"Taking measurements with sensors on the body can be stressful and troublesome, because you have to stop what you're doing," says Hiroyuki Sakai, a researcher at Panasonic. "What we tried to make was something that would offer people a way to monitor their body in a casual and relaxed environment."

I don't like using the term "consumer" because it implies an economic function of the searcher.  There is certainly an economy (exchange of value) in the Searchable Web Ecosystem but "consumers" are really "searchers".  I say "consumers" because people identify with that word more readily than they do with the word "searcher".  A "consumer" is someone like you and me: we consume things.  A "searcher" is someone who is statistically measured in a more clinical environment.

No one expects much of the social sciences, so a heavy reliance on undergraduate psychology student surveys to draw conclusions and resulting lack of reproducibility is dismissed, but the National Institutes of Health is nearly half of the federal government's and lack of reproducibility in biology and other life sciences is of greater concern for that reason.

If it can't be replicated, is it science? Sure, but it's a complex explanation for the public educated on the science process.

In the last few days, there has been a spate of reports that the incandescent bulb is on its way back.  This relates to work by a group of authors at MIT plus one at Purdue University in Indiana, featured in a news report from MIT:

A nanophotonic comeback for incandescent bulbs?

Many of us might look forward to this, having found compact fluorescent lamps troublesome, and LED lights a bit weird.
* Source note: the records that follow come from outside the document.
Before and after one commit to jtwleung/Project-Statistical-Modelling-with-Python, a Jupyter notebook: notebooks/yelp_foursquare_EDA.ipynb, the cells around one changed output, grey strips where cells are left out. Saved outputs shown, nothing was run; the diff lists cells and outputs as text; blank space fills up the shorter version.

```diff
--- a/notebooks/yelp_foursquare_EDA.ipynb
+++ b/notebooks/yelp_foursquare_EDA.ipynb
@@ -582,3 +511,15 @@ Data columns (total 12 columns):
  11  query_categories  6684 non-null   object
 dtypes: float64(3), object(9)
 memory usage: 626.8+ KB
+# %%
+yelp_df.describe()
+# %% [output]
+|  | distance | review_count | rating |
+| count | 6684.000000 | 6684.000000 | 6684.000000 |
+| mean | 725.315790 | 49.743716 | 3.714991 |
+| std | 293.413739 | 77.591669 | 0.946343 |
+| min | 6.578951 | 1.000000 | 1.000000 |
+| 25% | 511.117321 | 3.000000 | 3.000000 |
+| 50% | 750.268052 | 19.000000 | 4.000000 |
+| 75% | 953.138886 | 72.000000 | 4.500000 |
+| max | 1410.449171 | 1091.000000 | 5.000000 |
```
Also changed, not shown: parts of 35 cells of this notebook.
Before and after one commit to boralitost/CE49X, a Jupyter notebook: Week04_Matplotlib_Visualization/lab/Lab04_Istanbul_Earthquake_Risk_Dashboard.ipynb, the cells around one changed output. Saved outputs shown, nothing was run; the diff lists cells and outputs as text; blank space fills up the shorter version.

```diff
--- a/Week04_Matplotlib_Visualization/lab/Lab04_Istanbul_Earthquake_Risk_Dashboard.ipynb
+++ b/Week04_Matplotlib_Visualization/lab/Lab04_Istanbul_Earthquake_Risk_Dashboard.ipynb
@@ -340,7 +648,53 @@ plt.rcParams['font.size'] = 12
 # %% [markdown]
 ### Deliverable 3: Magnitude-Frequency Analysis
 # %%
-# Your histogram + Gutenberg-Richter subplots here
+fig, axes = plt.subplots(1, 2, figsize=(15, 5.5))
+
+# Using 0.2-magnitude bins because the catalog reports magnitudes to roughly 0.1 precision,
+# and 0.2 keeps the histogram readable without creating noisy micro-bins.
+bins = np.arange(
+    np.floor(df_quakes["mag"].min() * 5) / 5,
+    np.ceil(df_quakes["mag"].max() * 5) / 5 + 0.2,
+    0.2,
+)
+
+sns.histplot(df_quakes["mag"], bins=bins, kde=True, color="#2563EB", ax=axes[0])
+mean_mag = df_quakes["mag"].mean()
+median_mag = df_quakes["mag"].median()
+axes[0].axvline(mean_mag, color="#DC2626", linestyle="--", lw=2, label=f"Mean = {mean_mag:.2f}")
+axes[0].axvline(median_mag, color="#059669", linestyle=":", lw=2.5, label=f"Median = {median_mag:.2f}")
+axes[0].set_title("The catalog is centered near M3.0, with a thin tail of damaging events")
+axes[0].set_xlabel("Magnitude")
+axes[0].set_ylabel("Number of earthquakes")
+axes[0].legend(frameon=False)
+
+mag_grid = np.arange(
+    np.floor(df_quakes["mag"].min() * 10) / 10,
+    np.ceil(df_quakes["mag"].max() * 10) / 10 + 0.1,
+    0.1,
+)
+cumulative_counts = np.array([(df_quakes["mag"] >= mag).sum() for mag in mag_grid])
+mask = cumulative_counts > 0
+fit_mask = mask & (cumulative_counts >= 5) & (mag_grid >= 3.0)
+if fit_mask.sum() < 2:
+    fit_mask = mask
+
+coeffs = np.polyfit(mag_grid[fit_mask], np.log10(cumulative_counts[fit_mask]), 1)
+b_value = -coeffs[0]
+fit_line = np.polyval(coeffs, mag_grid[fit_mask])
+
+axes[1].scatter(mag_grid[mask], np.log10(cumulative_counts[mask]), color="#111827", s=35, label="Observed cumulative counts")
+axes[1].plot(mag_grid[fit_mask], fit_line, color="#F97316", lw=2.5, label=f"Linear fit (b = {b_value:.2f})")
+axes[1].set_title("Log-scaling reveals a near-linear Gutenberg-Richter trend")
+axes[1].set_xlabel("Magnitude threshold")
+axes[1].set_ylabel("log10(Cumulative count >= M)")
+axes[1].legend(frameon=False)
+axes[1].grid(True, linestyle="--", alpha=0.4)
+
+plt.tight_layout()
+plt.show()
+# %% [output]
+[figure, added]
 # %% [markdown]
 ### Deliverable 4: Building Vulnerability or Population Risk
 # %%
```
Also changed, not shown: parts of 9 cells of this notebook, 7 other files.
It relates to this very recent publication,:

An app that blocks third parties from identifying an individual's location based on what they search for online received a "best paper" award at the recent Institute of Electrical and Electronics Engineers (IEEE) GLOBECOM Conference, Symposium on Communication&Information System Security, in San Diego.  

A research team led by Linke Guo, assistant professor of electrical and computer engineering at Binghamton University, says, "This is really attached to daily life. The trend of people using searches and social networks on smartphones which aren't well-protected is going up. Sometimes people share too much information. This is a way to help provide some security." 

Sperm that don't swim well rank high among the main causes of infertility but these cells may get a boost from motorized "spermbots" that can deliver poor swimmers -- that are otherwise healthy -- to an egg.  

Despite not actually having a car in production, the firm Faraday Future has headline-writers gushing about its “Tesla-killing supercar” – an all-electric car that looks like the Batmobile.

There is no doubting that the FFZero1 concept car just unveiled at the Consumer Electronics Show in Las Vegas this week is eye-catching, but it’s one of a number of new and transformed car brands.

While expanding a reservoir in Snowmass Village, Colorado, construction workers stumbled upon a big bone. And then another, and another, and another. 

Nadine, a friendly human-like robot at Nanyang Technological University in Singapore will greet you back and shake your hand. Unlike conventional robots, the inventors say Nadine has her own personality, mood and emotions, and the next time you meet her, she will remember your name and your previous conversation with her.

She looks almost like a human being, with soft skin and flowing brunette hair. She smiles when greeting you, looks at you in the eye when talking, and can also shake hands with you. She can be happy or sad, depending on the conversation. Nadine is the doppelganger of its creator, Prof Nadia Thalmann, powered by intelligent software similar to Apple’s Siri or Microsoft’s Cortana.